You alway find out something new when you do actual research. I always thought bacon grease, butter, and coconut oil were ideal for frying. The reason? Well, don't they all have rather high smoke points? And isn't that because they are predominantly composed of stable SAFA?
Actually, SAFA is not the only fat in these supposedly safe oils for frying. For example, butter and bacon grease have MUFA ranging from 30-44%. Only coconut oil is overwhelmingly SAFA at 92%.
Now, let's take olive oil. It is majority MUFA (77%), and has PUFA (9%) comparable to bacon grease (8%) and lard (12%). Wasn't the reason for olive oil not being ok for frying due to its non-SAFA content? And wasn't this specifically due to its PUFA content (if MUFA were a problem, we shouldn't be frying with butter either)? If so, perhaps we should not be frying with bacon grease nor lard either, as they're basically meat drip from pork? I've heard anecdotal accounts of bacon grease being very unstable and having a low smoke point.
Another surprise: olive oil's smoke point is 375F, higher than 350F for butter and coconut oil. How does the smoke point differential between olive oil and other fats show that olive oil isn't fit for frying?
Here're the data:
- Coconut Oil: 92% (Saturated Fat); 2% (PUFA); 6% (MUFA); smoke point (350F)
- Butter, Unsalted: 66% (Saturated Fat); 4% (PUFA); 30% (MUFA); smoke point (350F)
- Ghee / Clar Butter: 66% (Saturated Fat); 4% (PUFA); 30% (MUFA); smoke point (485F)
- Bacon Grease: 48% (Saturated Fat); 8% (PUFA); 44% (MUFA); smoke point (?)
- Lard: 41% (Saturated Fat); 12% (PUFA); 47% (MUFA); smoke point (370)
- Olive Oil: 14% (Saturated Fat); 9% (PUFA); 77% (MUFA); smoke point (375F)
- Fish Oil: 25% (Saturated Fat); 50% (PUFA); 25% (MUFA); smoke point (n/a)
Data source: [http://www.fitday.com/webfit/nutrition/All_Foods/Fats_Oils_Dressings/Bacon_grease_or_meat_drippings.html] [http://en.wikipedia.org/wiki/Smoke_point]
Shouldn't the decision whether to fry or not be based on the relative fat content of these oils?
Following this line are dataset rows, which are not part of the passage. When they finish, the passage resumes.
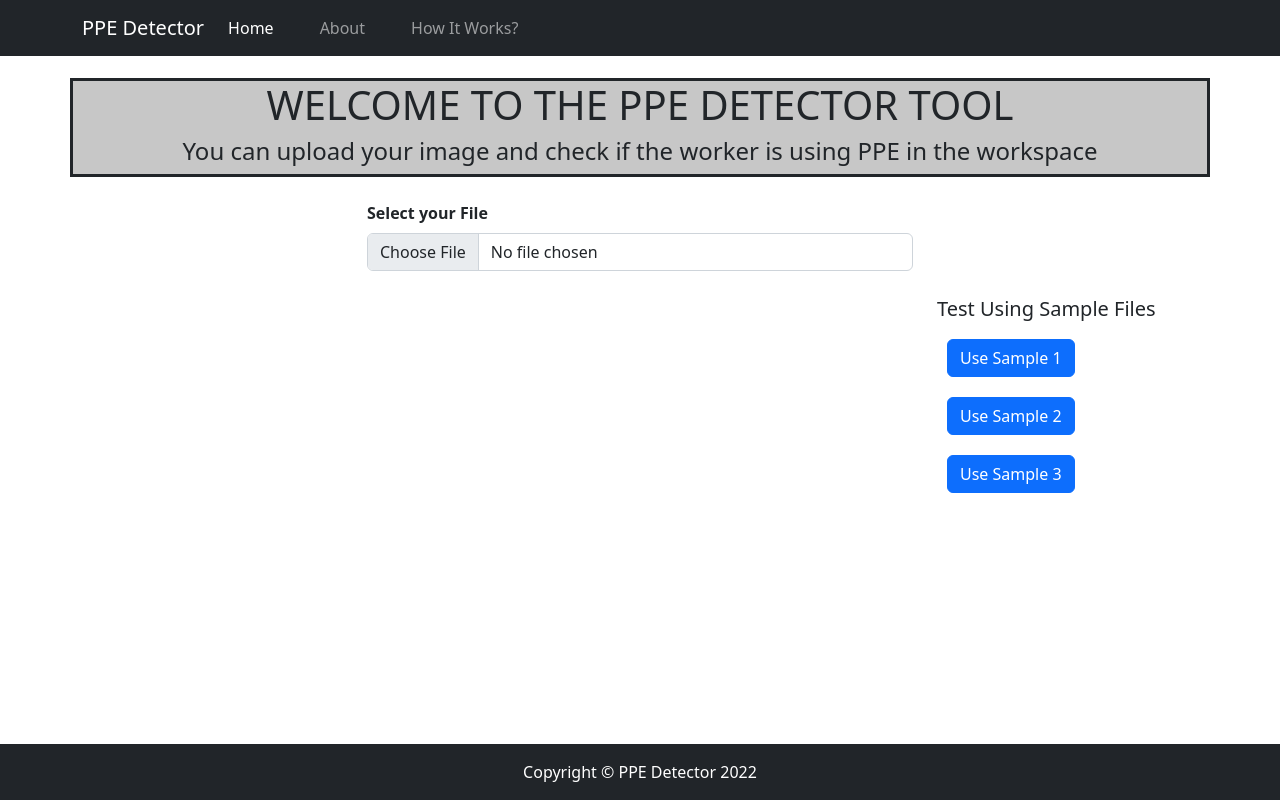
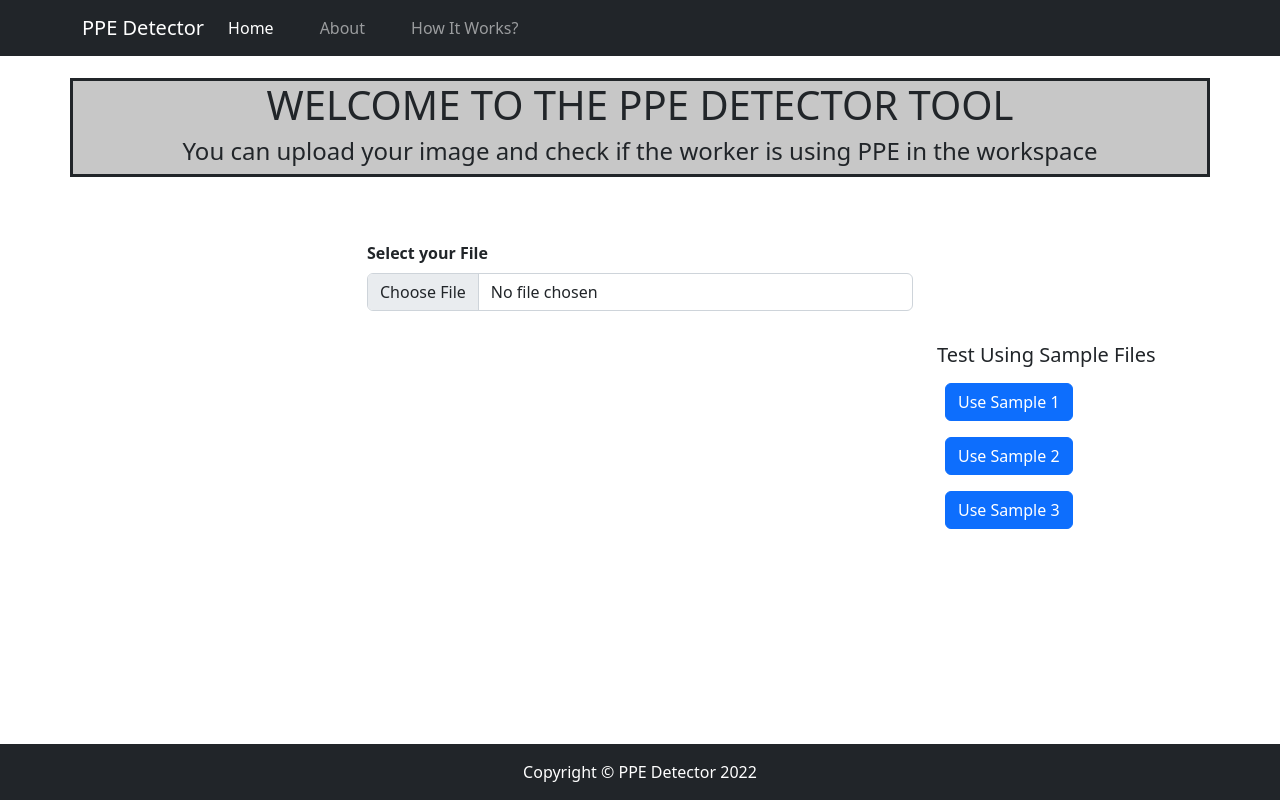
Before and after one commit to sauravpdx/ppe-detector-new, a React (Create React App) app: page / in a window 1280 px wide. Built offline with nearby package versions, Linux system fonts and the light colour scheme; what aws-amplify would draw is missing.

Commit message:
Inline styling & Comments

```diff
--- a/src/pages/Home.js
+++ b/src/pages/Home.js
@@ -12,6 +12,7 @@ import {
 import { NotificationManager } from "react-notifications";
 import { Storage, API, graphqlOperation } from "aws-amplify";
 import * as mutations from "../graphql/mutations";
+import "../styles/Home.css";
 
 function Home(props) {
   const [imageUrl, setImageUrl] = useState(null);
@@ -19,10 +20,12 @@ function Home(props) {
   const [ppeDetected, setPPEDetected] = useState([]);
   const [uploadProgress, setUploadProgress] = useState(0);
 
+  // Use useEffect to clear PPE detection results when component mounts
   useEffect(() => {
     setPPEDetected([]);
   }, []);
 
+  // Function to handle selecting a sample file to test with
   const onSampleSelect = (sample) => {
     setPPEDetected([]);
     const url = `${process.env.PUBLIC_URL}${sample}`;
@@ -35,6 +38,7 @@ function Home(props) {
       });
   };
 
+  // Function to handle selecting a file from the user's device
   const onSelectFile = (e) => {
     e.preventDefault();
     const file = e.target.files[0];
@@ -43,6 +47,7 @@ function Home(props) {
     uploadFile(file);
   };
 
+  // Function to handle uploading a file to AWS S3 and triggering PPE detection
   const uploadFile = async (file) => {
     setPPEDetected([]);
     NotificationManager.info("File Upload Started", "Info", 2000);
@@ -64,6 +69,7 @@ function Home(props) {
     }
   };
 
+  // Function to trigger PPE detection using AWS Rekognition and update state with results
   const detectPPE = async () => {
     NotificationManager.info("Now Detecting PPE", "Please Wait", 2000);
     try {
@@ -84,18 +90,15 @@ function Home(props) {
 
   return (
     <Container>
-      <div style={{ marginTop: "7%" }}>
-        <Row
-          className="mb-4 text-center"
-          style={{ border: "solid", backgroundColor: "#c7c7c7" }}
-        >
+      <div className="main-container">
+        <Row className="header-row">
           <h1>WELCOME TO THE PPE DETECTOR TOOL</h1>
           <h4>
             You can upload your image and check if the worker is using PPE in
             the workspace
           </h4>
         </Row>
-        <Row className="justify-content-md-center mt-10">
+        <Row className="file-upload-row">
           <Col md="3"></Col>
           <Col md="6">
             <Form.Group controlId="formFile" className="mb-3">
@@ -104,14 +107,15 @@ function Home(props) {
               </Form.Label>
               <Form.Control
                 type="file"
-                accept="image/png, image/jpeg, image/jpg"
+                accept="
+                image/png, image/jpeg, image/jpg"
                 onChange={onSelectFile}
               />
             </Form.Group>
           </Col>
           <Col md="3"></Col>
         </Row>
-        <Row className="justify-content-md-center mt-10">
+        <Row className="image-preview-row">
           <Col lg={3}></Col>
           <Col lg={6} className="text-center">
             {imageUrl && (
@@ -124,7 +128,7 @@ function Home(props) {
               />
             )}
             {uploadProgress * 100 > 0 && uploadProgress * 100 < 99 && (
-              <div style={{ margin: "20px" }}>
+              <div className="upload-progress">
                 <p>Uploading {(uploadProgress * 100).toFixed(2)} %</p>
                 <ProgressBar
                   striped
@@ -135,12 +139,12 @@ function Home(props) {
             )}
           </Col>
           <Col md="3">
-            <div style={{ marginTop: "10px" }}>
+            <div className="sample-files">
               <h5>Test Using Sample Files</h5>
               {sampleFiles.map((sample, index) => (
                 <Button
                   key={index}
-                  style={{ margin: "10px" }}
+                  className="sample-file-button"
                   onClick={() => onSampleSelect(sample)}
                 >
                   Use Sample {index + 1}
@@ -149,10 +153,7 @@ function Home(props) {
             </div>
           </Col>
         </Row>
-        <Row
-          style={{ marginTop: "20px" }}
-          className="justify-content-md-center mt-10"
-        >
+        <Row className="ppe-detected-row">
           <Col lg={6} className="text-center">
             {ppeDetected.length > 0 && <p>PPE Present in</p>}
             {ppeDetected.map((obj) =>
--- /dev/null
+++ b/src/styles/Home.css
@@ -0,0 +1,35 @@
+.main-container {
+  margin-top: 7%;
+}
+
+.header-row {
+  border: solid;
+  background-color: #c7c7c7;
+  text-align: center;
+  margin-bottom: 4rem;
+}
+
+.file-upload-row {
+  margin-top: 10rem;
+}
+
+.image-preview-row {
+  margin-top: 10rem;
+}
+
+.upload-progress {
+  margin: 2rem 0;
+}
+
+.sample-files {
+  margin-top: 1rem;
+}
+
+.sample-file-button {
+  margin: 0.5rem;
+}
+
+.ppe-detected-row {
+  margin-top: 2rem;
+  justify-content: center;
+}
```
Edit: Added data on Lard, Ghee / Clarified Butter, and Fish Oil. Some more surprises. Ghee is basically unchanged from butter -- the clarification process slightly diluted its protein and carb content (negligible) but increased the smoke point from 350F to 485F. The fat composition however did not change at all -- minimal PUFA but significant MUFA concentration.
Lard is only 41% SAFA, 47% MUFA and 12% PUFA. At 12%, lard's is higher in PUFA than olive oil. Which raises a question: is lard really safer than olive oil for frying?
So let's examine the seminal question here by appealing to science, instead of spewing some rote Paleo answer that animal fats are safe for frying no matter what. Why is lard any safer than olive oil? Lard is basically pig fat and has higher PUFA than olive oil and bacon grease. We know that PUFA is unstable because it promotes lipid peroxidation -- a process that degrades PUFA's C-C double bonds, resulting in rancidity; the same process doesn't seem to affect SAFA nor MUFA. You wouldn't think of frying anything in fish oil (50% PUFA), right? Then why fry with animal (pig) fats (bacon grease and lard) that have lower but still not-too-insignificant PUFA?